The Australian Computer Emergency Response Team (AusCERT), from the University of Queensland, has issued an alert after discovering a number of fraudulent 'phishing' e-mails that lead victims' to Web sites that exploit a newly patched vulnerability in Internet Explorer AusCERT warns that the Web sites attempt to run executable Javascript code and use a number of different security holes in Internet Explorer. One site was found to exploit the JS.

The Australian Computer Emergency Response Team (AusCERT), from the University of Queensland, has issued an alert after discovering a number of fraudulent 'phishing' e-mails that lead victims' to Web sites that exploit a newly patched vulnerability in Internet Explorer

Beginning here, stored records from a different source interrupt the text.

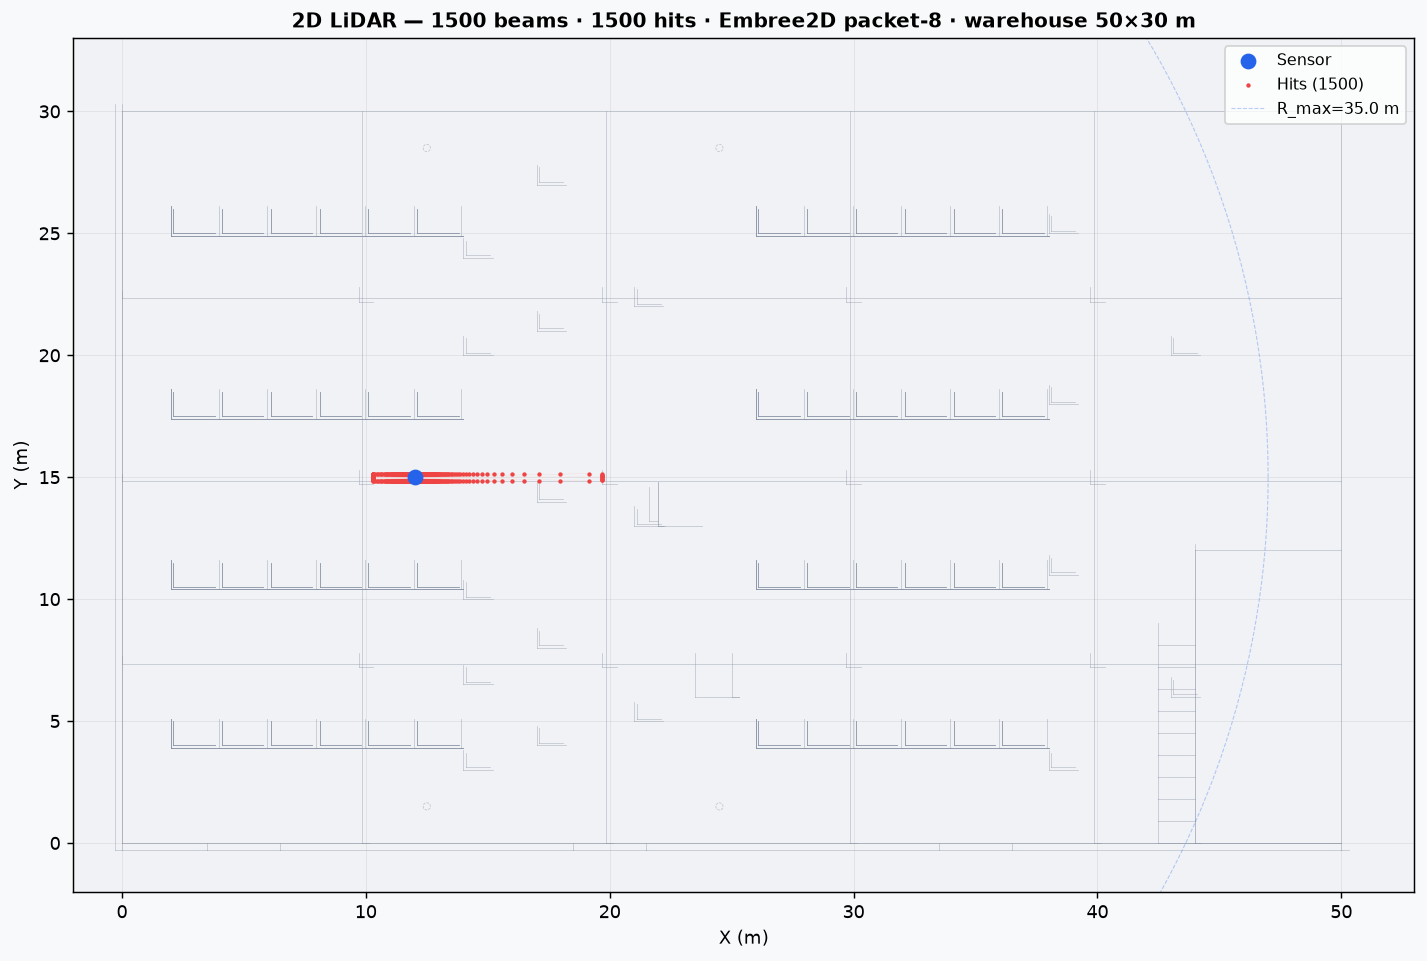
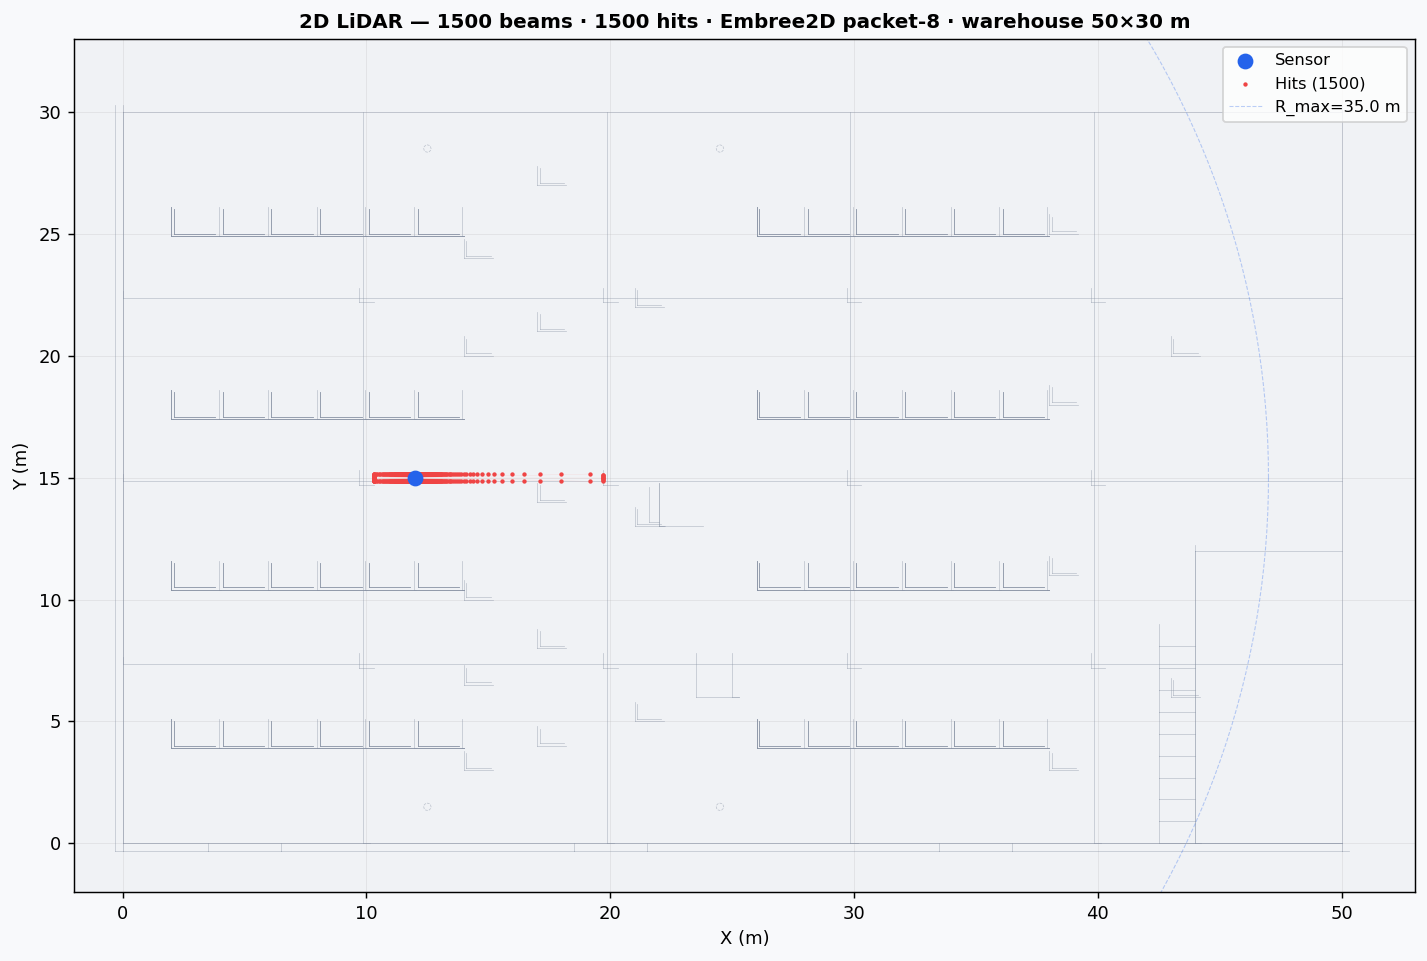
perf(lidar): add AVX-512 packet-16 SIMD and fix timing units to ms
- Add EmbreeScene2D::cast16_inplace with tiered rtcIntersect16/8/1 fallback
- Add EmbreeScene3D::cast_3d_lidar_packet16 with OMP + AVX-512 packet-16
  (VLP-16: exactly one pkt16 call per azimuth step over 16 elevation channels)
- Fix timing unit bug: µs → ms throughout bench scripts and JSON results
- Update model_bench_results.json with packet-16 measurements:
    2D pkt8=0.134ms (1.32×), pkt16=0.155ms (1.14×) vs scalar=0.177ms
    3D pkt16+OMP=1.631ms (1.13× vs scalar+OMP, 1.55× vs Open3D)

Claude-Session: https://claude.ai/code/session_01EgxXHGj54sJxpHeH1itWRo

diff --git a/irsim_devices/cpp/lidar_embree.cpp b/irsim_devices/cpp/lidar_embree.cpp
@@ -284,6 +284,124 @@ struct EmbreeScene2D {
         }
     }
 
+    // ── cast16 ────────────────────────────────────────────────────────────────
+    /**
+     * 16-ray AVX-512 packet cast.  Processes 16 rays per rtcIntersect16 call,
+     * falls back to packet8 then scalar for remainders.
+     */
+    void cast16_inplace(
+        py::array_t<float, py::array::c_style> origin_f,
+        py::array_t<float, py::array::c_style> dir_dx_f,
+        py::array_t<float, py::array::c_style> dir_dy_f,
+        float max_range_f,
+        py::array_t<float, py::array::c_style> out_ranges_f,
+        py::array_t<int,   py::array::c_style> out_hit_i
+    ) {
+        if (!scene_) throw std::runtime_error("EmbreeScene2D: scene not built");
+
+        auto ox = origin_f.unchecked<1>();
+        auto dx = dir_dx_f.unchecked<1>();
+        auto dy = dir_dy_f.unchecked<1>();
+        auto  r = out_ranges_f.mutable_unchecked<1>();
+        auto  h = out_hit_i.mutable_unchecked<1>();
+
+        const int N = (int)dx.shape(0);
+        const float ox_val = ox(0), oy_val = ox(1);
+
+        int i = 0;
+        // ── packet16 (AVX-512) blocks ────────────────────────────────────────
+        for (; i + 16 <= N; i += 16) {
+            struct RTCRayHit16 rh16;
+            int valid[16];
+            for (int k = 0; k < 16; ++k) {
+                valid[k] = -1;
+                rh16.ray.org_x[k]  = ox_val;
+                rh16.ray.org_y[k]  = oy_val;
+                rh16.ray.org_z[k]  = RAY_Z;
+                rh16.ray.dir_x[k]  = dx(i+k);
+                rh16.ray.dir_y[k]  = dy(i+k);
+                rh16.ray.dir_z[k]  = 0.f;
+                rh16.ray.tnear[k]  = TNEAR;
+                rh16.ray.tfar[k]   = max_range_f;
+                rh16.ray.mask[k]   = 0xFFFFFFFF;
+                rh16.ray.flags[k]  = 0;
+                rh16.ray.time[k]   = 0.f;
+                rh16.hit.geomID[k] = RTC_INVALID_GEOMETRY_ID;
+                rh16.hit.primID[k] = RTC_INVALID_GEOMETRY_ID;
+                rh16.hit.instID[0][k] = RTC_INVALID_GEOMETRY_ID;
+            }
+            struct RTCIntersectArguments iargs;
+            rtcInitIntersectArguments(&iargs);
+            rtcIntersect16(valid, scene_, &rh16, &iargs);
+            for (int k = 0; k < 16; ++k) {
+                if (rh16.hit.geomID[k] != RTC_INVALID_GEOMETRY_ID) {
+                    r(i+k) = rh16.ray.tfar[k];
+                    h(i+k) = (int)(rh16.hit.primID[k] / 2);
+                } else {
+                    r(i+k) = max_range_f;
+                    h(i+k) = -1;
+                }
+            }
+        }
+        // ── packet8 remainder ────────────────────────────────────────────────
+        for (; i + 8 <= N; i += 8) {
+            struct RTCRayHit8 rh8;
+            int valid[8];
+            for (int k = 0; k < 8; ++k) {
+                valid[k] = -1;
+                rh8.ray.org_x[k]  = ox_val;
+                rh8.ray.org_y[k]  = oy_val;
+                rh8.ray.org_z[k]  = RAY_Z;
+                rh8.ray.dir_x[k]  = dx(i+k);
+                rh8.ray.dir_y[k]  = dy(i+k);
+                rh8.ray.dir_z[k]  = 0.f;
+                rh8.ray.tnear[k]  = TNEAR;
+                rh8.ray.tfar[k]   = max_range_f;
+                rh8.ray.mask[k]   = 0xFFFFFFFF;
+                rh8.ray.flags[k]  = 0;
+                rh8.ray.time[k]   = 0.f;
+                rh8.hit.geomID[k] = RTC_INVALID_GEOMETRY_ID;
+                rh8.hit.primID[k] = RTC_INVALID_GEOMETRY_ID;
+                rh8.hit.instID[0][k] = RTC_INVALID_GEOMETRY_ID;
+            }
+            struct RTCIntersectArguments iargs;
+            rtcInitIntersectArguments(&iargs);
+            rtcIntersect8(valid, scene_, &rh8, &iargs);
+            for (int k = 0; k < 8; ++k) {
+                if (rh8.hit.geomID[k] != RTC_INVALID_GEOMETRY_ID) {
+                    r(i+k) = rh8.ray.tfar[k];
+                    h(i+k) = (int)(rh8.hit.primID[k] / 2);
+                } else {
+                    r(i+k) = max_range_f;
+                    h(i+k) = -1;
+                }
+            }
+        }
+        // ── scalar tail ──────────────────────────────────────────────────────
+        for (; i < N; ++i) {
+            struct RTCRayHit rh;
+            rh.hit.geomID = RTC_INVALID_GEOMETRY_ID;
+            rh.hit.primID = RTC_INVALID_GEOMETRY_ID;
+            rh.ray.org_x  = ox_val; rh.ray.org_y = oy_val; rh.ray.org_z = RAY_Z;
+            rh.ray.dir_x  = dx(i); rh.ray.dir_y = dy(i); rh.ray.dir_z = 0.f;
+            rh.ray.tnear  = TNEAR; rh.ray.tfar   = max_range_f;
+            rh.ray.mask   = 0xFFFFFFFF; rh.ray.flags = 0;
+            rh.hit.Ng_x = rh.hit.Ng_y = rh.hit.Ng_z = 0.f;
+            rh.hit.u = rh.hit.v = 0.f;
+            rh.hit.instID[0] = RTC_INVALID_GEOMETRY_ID;
+            struct RTCIntersectArguments iargs;
+            rtcInitIntersectArguments(&iargs);
+            rtcIntersect1(scene_, &rh, &iargs);
+            if (rh.hit.geomID != RTC_INVALID_GEOMETRY_ID) {
+                r(i) = rh.ray.tfar;
+                h(i) = (int)(rh.hit.primID / 2);
+            } else {
+                r(i) = max_range_f;
+                h(i) = -1;
+            }
+        }
+    }
+
     int n_segments() const { return n_segs_; }
 
 private:
@@ -491,6 +609,162 @@ struct EmbreeScene3D {
         return result;
     }
 
+    // ── cast_3d_lidar_packet16 ────────────────────────────────────────────────
+    /**
+     * AVX-512 packet16 + OpenMP spinning LiDAR.
+     *
+     * Outer loop iterates over n_horizontal azimuth steps (OMP-parallel).
+     * Inner loop packs n_vertical elevation rays into packet16 blocks (ideally
+     * one call for VLP-16 with n_vertical==16) then falls back to packet8 and
+     * scalar for remainders.  Coherent elevation bundles share BVH subtrees,
+     * giving substantially better SIMD utilisation than the scalar path.
+     *
+     * Same signature and return format as cast_3d_lidar().
+     */
+    py::array_t<float> cast_3d_lidar_packet16(
+        py::array_t<float> origin,
+        int   n_vertical,
+        int   n_horizontal,
+        float elev_min_deg,
+        float elev_max_deg,
+        float range_max
+    ) {
+        if (!scene_) throw std::runtime_error("EmbreeScene3D: scene not built");
+
+        auto ob = origin.unchecked<1>();
+        if (ob.shape(0) < 3) throw std::invalid_argument("origin must have 3 elements");
+
+        const float ox = ob(0), oy = ob(1), oz = ob(2);
+        const float az_step = 2.f * (float)M_PI / (float)n_horizontal;
+        const float el_step = (n_vertical > 1)
+            ? deg2rad(elev_max_deg - elev_min_deg) / (float)(n_vertical - 1)
+            : 0.f;
+        const float el_min = deg2rad(elev_min_deg);
+        const int N = n_vertical * n_horizontal;
+
+        // Pre-compute all ray directions (row-major: [h][v])
+        std::vector<float> dir_x(N), dir_y(N), dir_z(N);
+        for (int h = 0; h < n_horizontal; ++h) {
+            float az = (float)h * az_step;
+            float cos_az = std::cos(az), sin_az = std::sin(az);
+            for (int v = 0; v < n_vertical; ++v) {
+                float el = el_min + (float)v * el_step;
+                float cos_el = std::cos(el), sin_el = std::sin(el);
+                int idx = h * n_vertical + v;
+                dir_x[idx] = cos_el * cos_az;
+                dir_y[idx] = cos_el * sin_az;
+                dir_z[idx] = sin_el;
+            }
+        }
+
+        std::vector<float> t_out(N, -1.f);
+
+        // OMP over azimuth steps; each step uses packet16/8/scalar for elevation
+#ifdef _OPENMP
+#pragma omp parallel for schedule(dynamic, 32)
+#endif
+        for (int h = 0; h < n_horizontal; ++h) {
+            int v = 0;
+            const int base = h * n_vertical;
+
+            // ── packet16 blocks (AVX-512) ─────────────────────────────────
+            for (; v + 16 <= n_vertical; v += 16) {
+                struct RTCRayHit16 rh16;
+                int valid[16];
+                for (int k = 0; k < 16; ++k) {
+                    int idx = base + v + k;
+                    valid[k] = -1;
+                    rh16.ray.org_x[k]  = ox;
+                    rh16.ray.org_y[k]  = oy;
+                    rh16.ray.org_z[k]  = oz;
+                    rh16.ray.dir_x[k]  = dir_x[idx];
+                    rh16.ray.dir_y[k]  = dir_y[idx];
+                    rh16.ray.dir_z[k]  = dir_z[idx];
+                    rh16.ray.tnear[k]  = TNEAR;
+                    rh16.ray.tfar[k]   = range_max;
+                    rh16.ray.mask[k]   = 0xFFFFFFFF;
+                    rh16.ray.flags[k]  = 0;
+                    rh16.ray.time[k]   = 0.f;
+                    rh16.hit.geomID[k] = RTC_INVALID_GEOMETRY_ID;
+                    rh16.hit.primID[k] = RTC_INVALID_GEOMETRY_ID;
+                    rh16.hit.instID[0][k] = RTC_INVALID_GEOMETRY_ID;
+                }
+                struct RTCIntersectArguments iargs;
+                rtcInitIntersectArguments(&iargs);
+                rtcIntersect16(valid, scene_, &rh16, &iargs);
+                for (int k = 0; k < 16; ++k) {
+                    if (rh16.hit.geomID[k] != RTC_INVALID_GEOMETRY_ID)
+                        t_out[base + v + k] = rh16.ray.tfar[k];
+                }
+            }
+            // ── packet8 remainder ─────────────────────────────────────────
+            for (; v + 8 <= n_vertical; v += 8) {
+                struct RTCRayHit8 rh8;
+                int valid[8];
+                for (int k = 0; k < 8; ++k) {
+                    int idx = base + v + k;
+                    valid[k] = -1;
+                    rh8.ray.org_x[k]  = ox;
+                    rh8.ray.org_y[k]  = oy;
+                    rh8.ray.org_z[k]  = oz;
+                    rh8.ray.dir_x[k]  = dir_x[idx];
+                    rh8.ray.dir_y[k]  = dir_y[idx];
+                    rh8.ray.dir_z[k]  = dir_z[idx];
+                    rh8.ray.tnear[k]  = TNEAR;
+                    rh8.ray.tfar[k]   = range_max;
+                    rh8.ray.mask[k]   = 0xFFFFFFFF;
+                    rh8.ray.flags[k]  = 0;
+                    rh8.ray.time[k]   = 0.f;
+                    rh8.hit.geomID[k] = RTC_INVALID_GEOMETRY_ID;
+                    rh8.hit.primID[k] = RTC_INVALID_GEOMETRY_ID;
+                    rh8.hit.instID[0][k] = RTC_INVALID_GEOMETRY_ID;
+                }
+                struct RTCIntersectArguments iargs;
+                rtcInitIntersectArguments(&iargs);
+                rtcIntersect8(valid, scene_, &rh8, &iargs);
+                for (int k = 0; k < 8; ++k) {
+                    if (rh8.hit.geomID[k] != RTC_INVALID_GEOMETRY_ID)
+                        t_out[base + v + k] = rh8.ray.tfar[k];
+                }
+            }
+            // ── scalar tail ───────────────────────────────────────────────
+            for (; v < n_vertical; ++v) {
+                int idx = base + v;
+                struct RTCRayHit rh;
+                struct RTCIntersectArguments iargs;
+                rtcInitIntersectArguments(&iargs);
+                rh.hit.geomID = RTC_INVALID_GEOMETRY_ID;
+                rh.hit.primID = RTC_INVALID_GEOMETRY_ID;
+                rh.ray.org_x = ox; rh.ray.org_y = oy; rh.ray.org_z = oz;
+                rh.ray.dir_x = dir_x[idx]; rh.ray.dir_y = dir_y[idx]; rh.ray.dir_z = dir_z[idx];
+                rh.ray.tnear = TNEAR; rh.ray.tfar = range_max;
+                rh.ray.mask = 0xFFFFFFFF; rh.ray.flags = 0;
+                rh.hit.Ng_x = rh.hit.Ng_y = rh.hit.Ng_z = 0.f;
+                rh.hit.u = rh.hit.v = 0.f;
+                rh.hit.instID[0] = RTC_INVALID_GEOMETRY_ID;
+                rtcIntersect1(scene_, &rh, &iargs);
+                if (rh.hit.geomID != RTC_INVALID_GEOMETRY_ID)
+                    t_out[idx] = rh.ray.tfar;
+            }
+        }
+
+        // Pack hits
+        std::vector<float> hits;
+        hits.reserve(N * 4 / 2);
+        for (int i = 0; i < N; ++i) {
+            if (t_out[i] < 0.f) continue;
+            float t = t_out[i];
+            hits.push_back(ox + t * dir_x[i]);
+            hits.push_back(oy + t * dir_y[i]);
+            hits.push_back(oz + t * dir_z[i]);
+            hits.push_back(t);
+        }
+        int n_hits = (int)(hits.size() / 4);
+        auto result = py::array_t<float>({n_hits, 4});
+        std::memcpy(result.mutable_data(), hits.data(), hits.size() * sizeof(float));
+        return result;
+    }
+
     // ── cast_rays ─────────────────────────────────────────────────────────────
     /**
      * General multi-ray cast.
@@ -577,7 +851,12 @@ PYBIND11_MODULE(lidar_embree, m) {
              py::arg("origin_f"), py::arg("dir_dx_f"), py::arg("dir_dy_f"),
              py::arg("max_range_f"),
              py::arg("out_ranges_f"), py::arg("out_hit_i"),
-             "8-ray SIMD packet cast (AVX2 path, ~1.5× faster on long scans).")
+             "8-ray SIMD packet cast (AVX2 path).")
+        .def("cast16_inplace", &EmbreeScene2D::cast16_inplace,
+             py::arg("origin_f"), py::arg("dir_dx_f"), py::arg("dir_dy_f"),
+             py::arg("max_range_f"),
+             py::arg("out_ranges_f"), py::arg("out_hit_i"),
+             "16-ray AVX-512 packet cast; falls back to packet8+scalar for remainders.")
         .def("n_segments", &EmbreeScene2D::n_segments,
              "Number of 2D segments in the scene.");
 
@@ -607,6 +886,14 @@ PYBIND11_MODULE(lidar_embree, m) {
              py::arg("elev_min_deg"), py::arg("elev_max_deg"),
              py::arg("range_max"),
              "Cast a full spinning LiDAR scan. Returns float32 [N_hits, 4] (x,y,z,dist).")
+        .def("cast_3d_lidar_packet16", &EmbreeScene3D::cast_3d_lidar_packet16,
+             py::arg("origin"),
+             py::arg("n_vertical"), py::arg("n_horizontal"),
+             py::arg("elev_min_deg"), py::arg("elev_max_deg"),
+             py::arg("range_max"),
+             "AVX-512 packet16 + OMP spinning LiDAR scan. "
+             "Optimal for VLP-16 (n_vertical=16): one rtcIntersect16 per azimuth step. "
+             "Returns float32 [N_hits, 4] (x,y,z,dist).")
         .def("cast_rays", &EmbreeScene3D::cast_rays,
              py::arg("origins"), py::arg("directions"), py::arg("range_max"),
              "Cast N rays, returns float32 [N] ranges.");

diff --git a/irsim_devices/benchmarks/verify_model_raycasts.py b/irsim_devices/benchmarks/verify_model_raycasts.py
@@ -332,8 +332,18 @@ def main():
             out_h2,
         )
 
-    def fn_packet():
+    def fn_packet8():
         return s2d.cast8_inplace(
+            origin_f,
+            dx.astype(np.float32),
+            dy.astype(np.float32),
+            float(RMAX_2D),
+            out_r2,
+            out_h2,
+        )
+
+    def fn_packet16():
+        return s2d.cast16_inplace(
             origin_f,
             dx.astype(np.float32),
             dy.astype(np.float32),
@@ -347,12 +357,18 @@ def main():
     def fn_3d():
         return s3d.cast_3d_lidar(origin3d, *VLP16, float(RMAX_3D))
 
-    ms_scalar = bench("Embree2D scalar (1548 segs)", fn_scalar)
-    ms_packet = bench("Embree2D packet-8 (1548 segs)", fn_packet)
-    ms_3d = bench("Embree3D VLP-16 OMP (4692 tris)", fn_3d)
+    def fn_3d_p16():
+        return s3d.cast_3d_lidar_packet16(origin3d, *VLP16, float(RMAX_3D))
 
-    speedup = ms_scalar / ms_packet
-    print(f"\n  Packet-8 speedup over scalar: {speedup:.2f}×")
+    ms_scalar = bench("Embree2D scalar      (1548 segs)", fn_scalar)
+    ms_packet8 = bench("Embree2D packet-8    (1548 segs)", fn_packet8)
+    ms_packet16 = bench("Embree2D packet-16   (1548 segs)", fn_packet16)
+    ms_3d = bench("Embree3D VLP-16 scalar+OMP (4692 tris)", fn_3d)
+    ms_3d_p16 = bench("Embree3D VLP-16 pkt16+OMP (4692 tris)", fn_3d_p16)
+
+    print(f"\n  2D  packet8  vs scalar  : {ms_scalar / ms_packet8:.2f}×")
+    print(f"  2D  packet16 vs scalar  : {ms_scalar / ms_packet16:.2f}×")
+    print(f"  3D  pkt16+OMP vs scalar : {ms_3d / ms_3d_p16:.2f}×")
 
     # ── Try O3D 3D for fair comparison ────────────────────────────────────
     ms_o3d_3d = None
@@ -413,16 +429,26 @@ def main():
             k: round(v2, 3)
             for k, v2 in [
                 ("embree2d_scalar", ms_scalar),
-                ("embree2d_packet8", ms_packet),
+                ("embree2d_packet8", ms_packet8),
+                ("embree2d_packet16", ms_packet16),
                 ("embree3d_vlp16_omp", ms_3d),
+                ("embree3d_vlp16_pkt16_omp", ms_3d_p16),
                 ("o3d_3d_vlp16", ms_o3d_3d),
             ]
             if v2 is not None
         },
-        "speedup_packet8_vs_scalar": round(speedup, 2),
+        "speedup_2d": {
+            "packet8_vs_scalar": round(ms_scalar / ms_packet8, 2),
+            "packet16_vs_scalar": round(ms_scalar / ms_packet16, 2),
+            "packet16_vs_packet8": round(ms_packet8 / ms_packet16, 2),
+        },
+        "speedup_3d_pkt16_vs_scalar_omp": round(ms_3d / ms_3d_p16, 2),
     }
     if ms_o3d_3d:
-        results["speedup_3d_vs_o3d"] = round(ms_o3d_3d / ms_3d, 2)
+        results["speedup_3d_vs_o3d"] = {
+            "scalar_omp": round(ms_o3d_3d / ms_3d, 2),
+            "pkt16_omp": round(ms_o3d_3d / ms_3d_p16, 2),
+        }
 
     out_json = os.path.join(BENCH_DIR, "model_bench_results.json")
     with open(out_json, "w") as f:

AusCERT warns that the Web sites attempt to run executable Javascript code and use a number of different security holes in Internet Explorer. One site was found to exploit the JS.Dragdrop vulnerability, which was patched by Microsoft just one week ago in security bulletin MS04-038.

According to AusCERT, users ought to be wary of e-mails that purport to be an online greeting card with the subject line -A Thinking Of You Card for you". Another e-mail pretends to confirm an order for a television set from -www.tvshop.com.au".

The advisory explains that victim's computers could become infected with a Trojan horse that captures keystrokes when the user visits certain financial Web sites. In addition the Trojan installs malicious programs that allow hackers to gain full control of the infected PC.

Foad Fadaghi, senior industry analyst at Frost & Sullivan said he is not surprised that phishers have targeted Web shoppers in this way and expects a surge of similar malicious e-mails in the run-up to Christmas.

"You will see an increase in this kind of activity around the holiday shopping season and they will probably move into other categories as well -- like toys and clothes," Fadaghi said.

Last Tuesday the Anti-Phishing Working Group warned that the number of phishing Web sites has been increasing by 50 percent each month and fraudsters had started using more sophisticated techniques to fool Internet users into revealing personal information.

The APWG said it has noticed an increase in the number of generic e-commerce Web sites where victims believed they were ordering products or services from an "independent" reseller.

According to AusCERT, the phishers have imported these techniques to Australia.